"If we're really going to help AI happen faster, we needed to be more involved in the community," said Patterson, who's spent about a decade at Google working on Android, search, advertising and AI. "That's why we decided to do this -- to spur innovation in the AI space."
But Gradient isn't just another Silicon Valley funding source for start-ups, or even a typical corporate venture capital group. Alphabet already has GV (formerly Google Ventures), which backs start-ups at all stages, and CapitalG (formerly Google Capital), which invests in later-stage companies.
Gradient portfolio companies will have the opportunity to receive advanced AI training from Google. They can also have a Google engineer work onsite and provide assistance as needed for a set period of time, said Patterson.

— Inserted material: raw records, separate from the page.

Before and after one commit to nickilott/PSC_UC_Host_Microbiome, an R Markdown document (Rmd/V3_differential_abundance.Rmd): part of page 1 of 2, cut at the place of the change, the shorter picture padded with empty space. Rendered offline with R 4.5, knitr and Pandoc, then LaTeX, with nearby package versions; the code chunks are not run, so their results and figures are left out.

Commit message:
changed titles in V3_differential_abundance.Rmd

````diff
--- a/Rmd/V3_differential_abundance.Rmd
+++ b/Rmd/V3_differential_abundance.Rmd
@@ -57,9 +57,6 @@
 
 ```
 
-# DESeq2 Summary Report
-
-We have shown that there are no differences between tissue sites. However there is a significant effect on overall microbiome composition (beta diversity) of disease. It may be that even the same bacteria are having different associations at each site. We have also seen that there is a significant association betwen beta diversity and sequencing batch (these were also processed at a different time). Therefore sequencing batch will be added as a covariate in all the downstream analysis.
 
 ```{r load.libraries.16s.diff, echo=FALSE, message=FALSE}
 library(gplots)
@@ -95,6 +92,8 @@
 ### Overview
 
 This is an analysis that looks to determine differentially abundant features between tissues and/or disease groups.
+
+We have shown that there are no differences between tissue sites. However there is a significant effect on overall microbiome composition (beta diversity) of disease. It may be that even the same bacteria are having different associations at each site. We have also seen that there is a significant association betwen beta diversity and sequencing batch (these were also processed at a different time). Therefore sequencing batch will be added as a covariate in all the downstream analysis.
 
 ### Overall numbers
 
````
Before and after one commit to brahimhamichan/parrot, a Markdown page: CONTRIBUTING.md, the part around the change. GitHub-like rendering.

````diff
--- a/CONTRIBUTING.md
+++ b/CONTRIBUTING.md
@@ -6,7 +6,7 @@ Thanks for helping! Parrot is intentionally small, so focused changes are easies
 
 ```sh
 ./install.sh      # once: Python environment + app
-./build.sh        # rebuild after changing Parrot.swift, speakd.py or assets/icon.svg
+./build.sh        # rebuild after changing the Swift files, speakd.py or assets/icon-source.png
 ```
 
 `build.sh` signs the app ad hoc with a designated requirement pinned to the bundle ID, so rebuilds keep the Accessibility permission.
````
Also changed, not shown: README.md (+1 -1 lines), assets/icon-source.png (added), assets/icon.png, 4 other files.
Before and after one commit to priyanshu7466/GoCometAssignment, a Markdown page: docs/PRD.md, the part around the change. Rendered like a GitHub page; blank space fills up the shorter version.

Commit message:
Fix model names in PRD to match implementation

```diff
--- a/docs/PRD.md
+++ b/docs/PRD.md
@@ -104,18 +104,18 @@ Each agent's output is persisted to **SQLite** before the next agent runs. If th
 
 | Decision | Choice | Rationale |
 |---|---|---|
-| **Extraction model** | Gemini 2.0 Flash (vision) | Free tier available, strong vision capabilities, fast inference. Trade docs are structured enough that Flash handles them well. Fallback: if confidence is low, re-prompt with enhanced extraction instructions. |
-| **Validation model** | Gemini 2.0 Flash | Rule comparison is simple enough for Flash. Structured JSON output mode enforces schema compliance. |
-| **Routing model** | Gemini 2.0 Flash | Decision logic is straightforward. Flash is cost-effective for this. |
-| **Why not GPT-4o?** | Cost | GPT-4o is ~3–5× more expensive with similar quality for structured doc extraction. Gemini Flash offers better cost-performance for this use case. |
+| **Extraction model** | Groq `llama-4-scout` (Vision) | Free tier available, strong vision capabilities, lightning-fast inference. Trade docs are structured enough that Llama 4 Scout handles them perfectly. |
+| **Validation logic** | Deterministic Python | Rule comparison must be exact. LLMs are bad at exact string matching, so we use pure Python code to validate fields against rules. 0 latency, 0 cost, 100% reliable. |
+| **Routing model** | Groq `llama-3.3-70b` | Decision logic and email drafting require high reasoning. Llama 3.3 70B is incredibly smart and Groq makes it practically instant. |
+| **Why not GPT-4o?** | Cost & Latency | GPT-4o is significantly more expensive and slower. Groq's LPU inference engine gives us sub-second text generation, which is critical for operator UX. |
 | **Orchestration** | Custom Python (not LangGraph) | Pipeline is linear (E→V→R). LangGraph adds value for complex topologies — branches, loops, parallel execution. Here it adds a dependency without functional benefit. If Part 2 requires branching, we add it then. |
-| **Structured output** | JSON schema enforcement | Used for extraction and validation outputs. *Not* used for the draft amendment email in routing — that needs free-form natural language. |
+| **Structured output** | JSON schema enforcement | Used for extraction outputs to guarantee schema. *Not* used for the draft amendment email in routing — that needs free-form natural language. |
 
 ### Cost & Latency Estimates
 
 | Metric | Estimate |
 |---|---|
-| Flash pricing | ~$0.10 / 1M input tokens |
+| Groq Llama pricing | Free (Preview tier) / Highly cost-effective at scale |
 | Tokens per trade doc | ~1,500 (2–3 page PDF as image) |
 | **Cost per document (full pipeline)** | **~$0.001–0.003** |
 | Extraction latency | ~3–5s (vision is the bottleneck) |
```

"If you go to an AI conference now, when start-ups talk, they get up there and they say kind of heroic things about how they've acquired talent," Patterson said. "I realized that we could really help there."
The details haven't been fully ironed out, but the idea is to have a Google engineer do a rotation for six months -- or perhaps longer if a project needs more time -- and potentially have the engineer split time across multiple portfolio companies.
Patterson, who spent three years as co-founder and president of search start-up Cuil, said that Google engineers "would love to have a super-productive break."
Start-ups already participating in the program include Aurima, Cape, Cogniac and Dyndrite. Last month, Algorithmia said it received backing from Google's AI venture group, although the name of the firm had yet to be revealed.
Another perk is that portfolio companies will be able to access vast swaths of training data that Google has accumulated to train their own AI systems.
That's a meaningful perk for Cape, a start-up that runs an online service for remotely controlling drones. The additional data will help Cape in its security and asset inspection work, said Louis Gresham, the company's co-founder and operating chief.
Google is the sole investor in Gradient. GV did 63 deals last year, while CapitalG did six, according to data from PitchBook. Ankit Jain and Shabih Rizvi are Gradient's other partners.
While some start-ups will surely welcome the extra help that comes with having a Google engineer temporarily on board, others might be concerned about compromising their valuable intellectual property.
Patterson stressed that there will be an agreement expressly forbidding Google employees from bringing that IP back in-house. And Patterson said that seasoned entrepreneurs are welcoming the Google help.
"The pitch has resonated more with more experienced entrepreneurs," she said.